Nebenzia thus took up Waters’s words to warn that the constant flow of arms, experts and equipment from European countries towards Ukraine is forcing Western countries to increase their defense budgets and thus enrich the arms industrywho in 2022 -he said- lived the best of his last years.
Representatives of Atlantic countries, such as the United States, France or the United Kingdom, responded to Nebenzia’s words, recriminating Russia for speaking of the dangers of arms escalation when it is proven – they said – that Moscow has resorted to Iranian drones , North Korean missiles and all kinds of military aid from Belarus.
Diplomats speaking at the Council today made almost no reference to Waters’s speech, but the representative of UkraineSergíy Kyslytsya, did lash out at him and remind him of his own inconsistency when last September he himself described Vladimir Putin as “a new Hitler” in an interview.
Kyslytsya reviewed Pink Floyd’s most famous records and recalled that in 1979, when the group released “The Wall”, the album was banned in the Soviet Union due to the group’s positions against the invasion of Afghanistan.
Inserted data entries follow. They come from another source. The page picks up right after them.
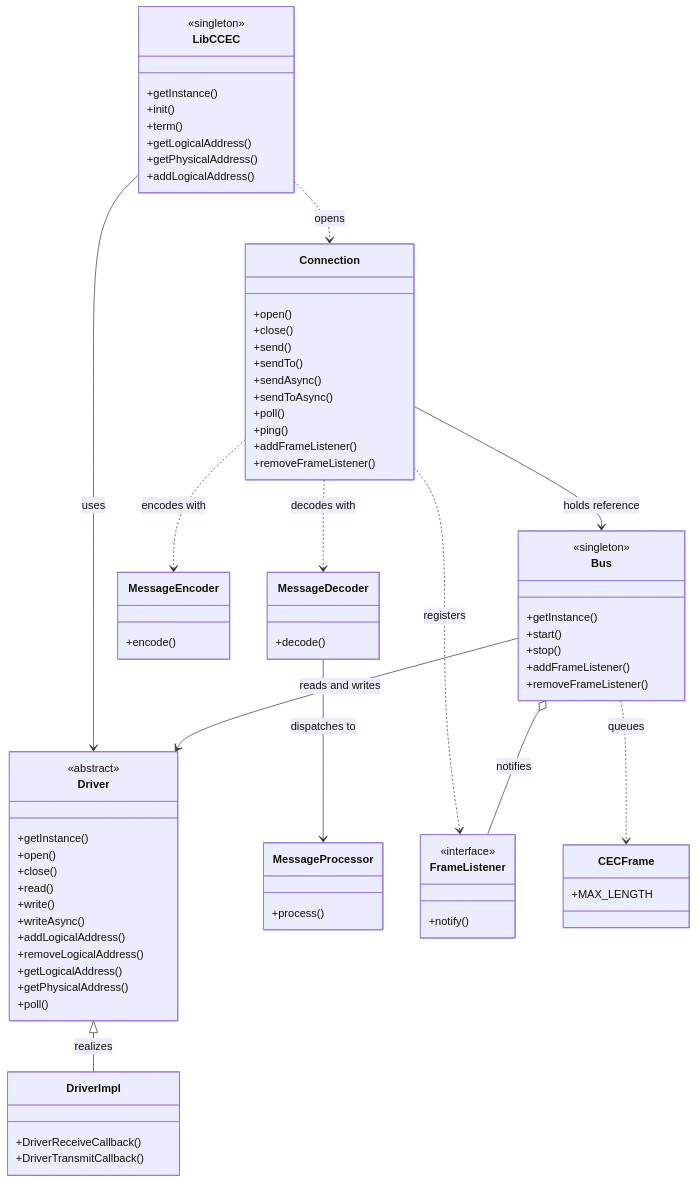
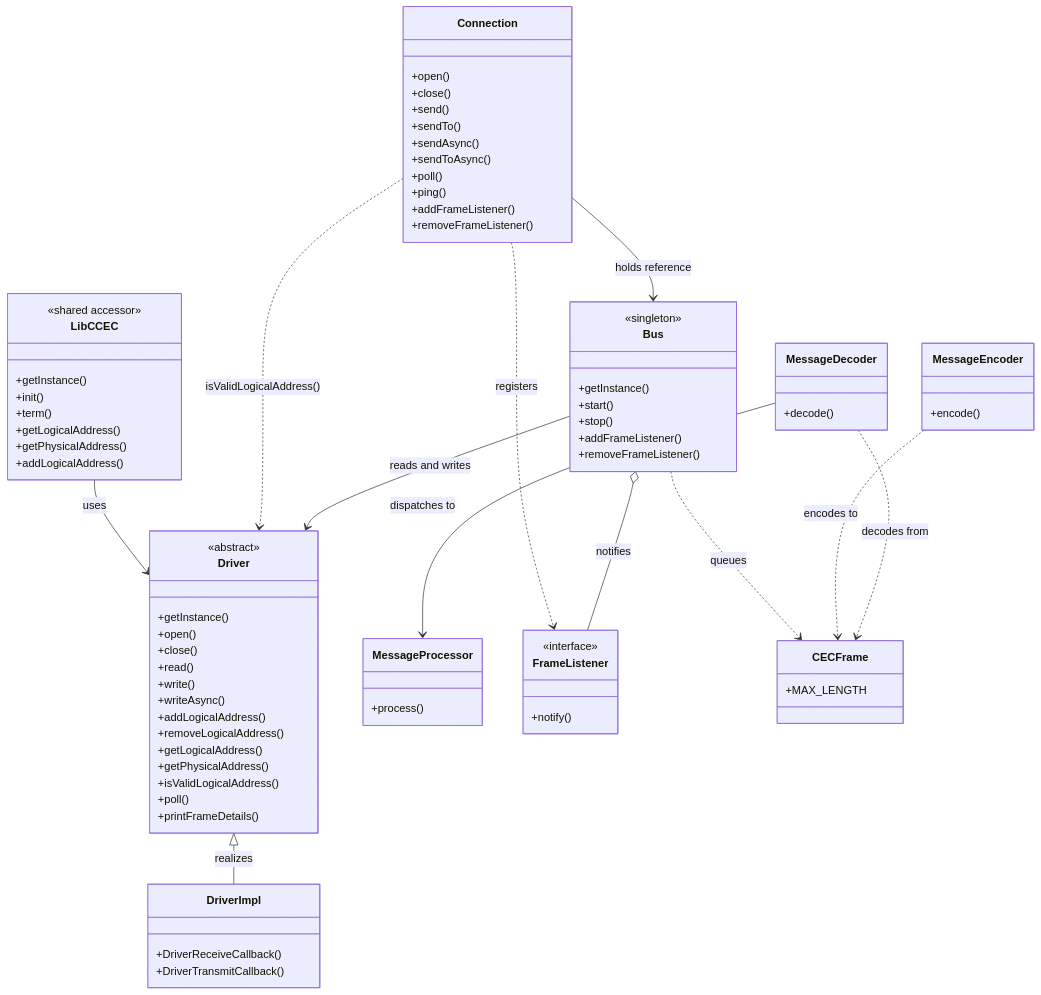
The second of 2 diagrams in docs/architecture/overview.md (Blitzy-Sky/hdmicec), drawn with Mermaid before and after one commit. The commit also changed other lines of this file and 14 other files, not shown here.

````diff
--- a/docs/architecture/overview.md
+++ b/docs/architecture/overview.md
@@ -88,78 +88,80 @@
 ```mermaid
 classDiagram
     class LibCCEC {
-        <<singleton>>
+        <<shared accessor>>
         +getInstance()
         +init()
         +term()
         +getLogicalAddress()
         +getPhysicalAddress()
         +addLogicalAddress()
     }
     class Connection {
         +open()
         +close()
         +send()
         +sendTo()
         +sendAsync()
         +sendToAsync()
         +poll()
         +ping()
         +addFrameListener()
         +removeFrameListener()
     }
     class Bus {
         <<singleton>>
         +getInstance()
         +start()
         +stop()
         +addFrameListener()
         +removeFrameListener()
     }
     class Driver {
         <<abstract>>
         +getInstance()
         +open()
         +close()
         +read()
         +write()
         +writeAsync()
         +addLogicalAddress()
         +removeLogicalAddress()
         +getLogicalAddress()
         +getPhysicalAddress()
+        +isValidLogicalAddress()
         +poll()
+        +printFrameDetails()
     }
     class DriverImpl {
         +DriverReceiveCallback()
         +DriverTransmitCallback()
     }
     class MessageEncoder {
         +encode()
     }
     class MessageDecoder {
         +decode()
     }
     class MessageProcessor {
         +process()
     }
     class FrameListener {
         <<interface>>
         +notify()
     }
     class CECFrame {
         +MAX_LENGTH
     }
 
     LibCCEC --> Driver : uses
-    LibCCEC ..> Connection : opens
     Connection --> Bus : holds reference
-    Connection ..> MessageEncoder : encodes with
-    Connection ..> MessageDecoder : decodes with
+    Connection ..> Driver : isValidLogicalAddress()
     Connection ..> FrameListener : registers
-    MessageDecoder --> MessageProcessor : dispatches to
     Bus --> Driver : reads and writes
     Bus o-- FrameListener : notifies
     Bus ..> CECFrame : queues
     Driver <|-- DriverImpl : realizes
+    MessageEncoder ..> CECFrame : encodes to
+    MessageDecoder ..> CECFrame : decodes from
+    MessageDecoder --> MessageProcessor : dispatches to
 ```
````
So he asked Waters – who listened intently to the entire Council session from his home – how he was now trying to wash face of another such invasion. “As if they want to become another brick in the wall, the wall of disinformation and Russian propaganda,” he said.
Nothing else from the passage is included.